▸ Work task:
This exercise calls for the records to be returned exactly, with images removed.

▸ Information given:
======

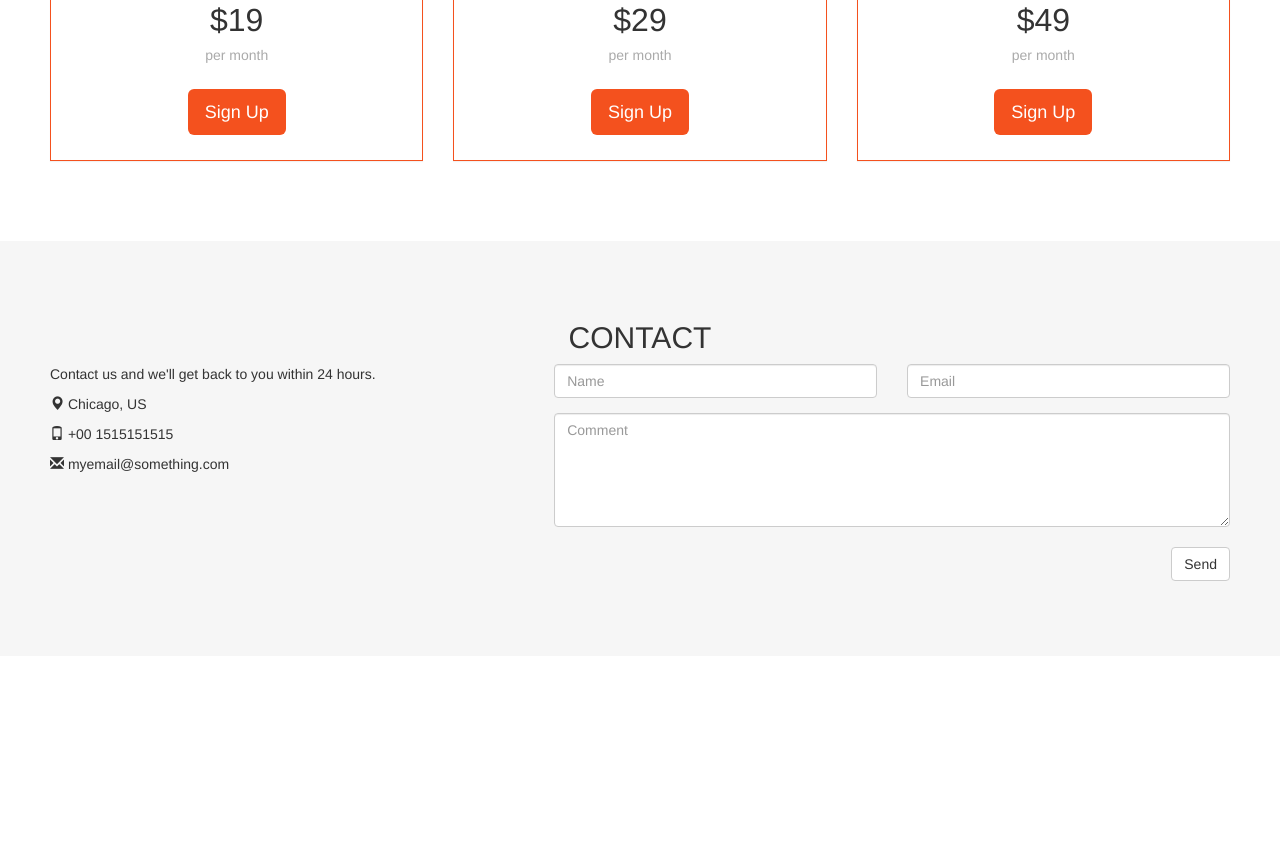
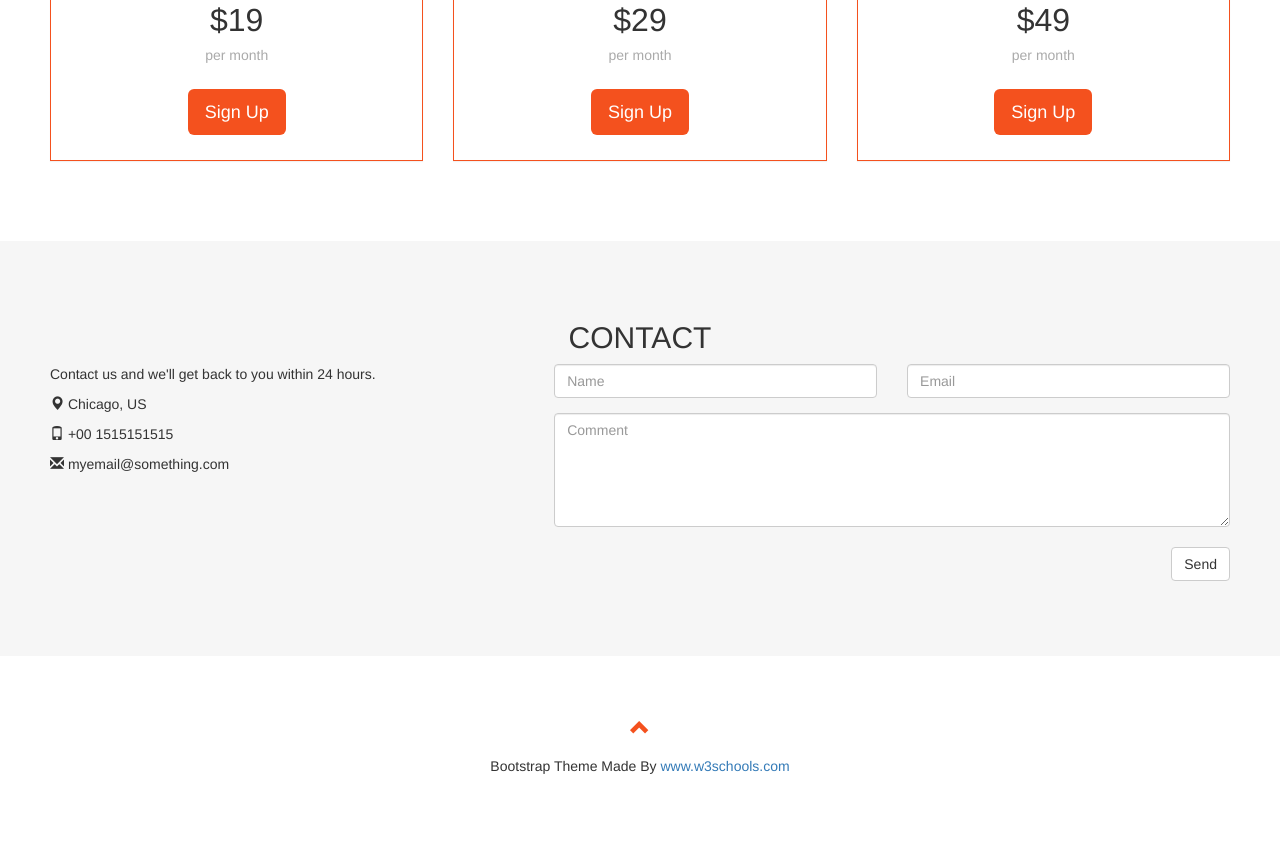
Before and after one commit to LeroyChristopherDunn/Bootstrap-Theme-Tutorial-2---Company, a plain HTML site: page index.html in a window 1280 px wide. Shown: the part 2920-3766 px from the top of the page. Before the commit the page ends 3576 px from the top, so only its background shows below. Drawn offline with nearby package versions, Linux system fonts and the light colour scheme.

Commit message:
Add styled footer with button to take you to top

```diff
--- a/index.html
+++ b/index.html
@@ -342,6 +342,16 @@
         </div>
     </div>
 
+    <!-- Footer -->
+    <footer class="container-fluid text-center">
+        <a href="#myPage" title="To Top">
+            <span class="glyphicon glyphicon-chevron-up"></span>
+        </a>
+        <p>Bootstrap Theme Made By
+            <a href="https://www.w3schools.com" title="Visit w3schools">www.w3schools.com</a>
+        </p>
+    </footer>
+
 </body>
 
 </html>
--- a/stylesheet.css
+++ b/stylesheet.css
@@ -132,3 +132,9 @@
     border-color: transparent;
     color: #fff !important;
 }
+
+footer .glyphicon {
+    font-size: 20px;
+    margin-bottom: 20px;
+    color: #f4511e;
+}
```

======

▸ Exercise answer:
Before and after one commit to LeroyChristopherDunn/Bootstrap-Theme-Tutorial-2---Company, a plain HTML site: page index.html in a window 1280 px wide. Shown: the part 2920-3766 px from the top of the page. Before the commit the page ends 3576 px from the top, so only its background shows below. Drawn offline with nearby package versions, Linux system fonts and the light colour scheme.

Commit message:
Add styled footer with button to take you to top

```diff
--- a/index.html
+++ b/index.html
@@ -342,6 +342,16 @@
         </div>
     </div>
 
+    <!-- Footer -->
+    <footer class="container-fluid text-center">
+        <a href="#myPage" title="To Top">
+            <span class="glyphicon glyphicon-chevron-up"></span>
+        </a>
+        <p>Bootstrap Theme Made By
+            <a href="https://www.w3schools.com" title="Visit w3schools">www.w3schools.com</a>
+        </p>
+    </footer>
+
 </body>
 
 </html>
--- a/stylesheet.css
+++ b/stylesheet.css
@@ -132,3 +132,9 @@
     border-color: transparent;
     color: #fff !important;
 }
+
+footer .glyphicon {
+    font-size: 20px;
+    margin-bottom: 20px;
+    color: #f4511e;
+}
```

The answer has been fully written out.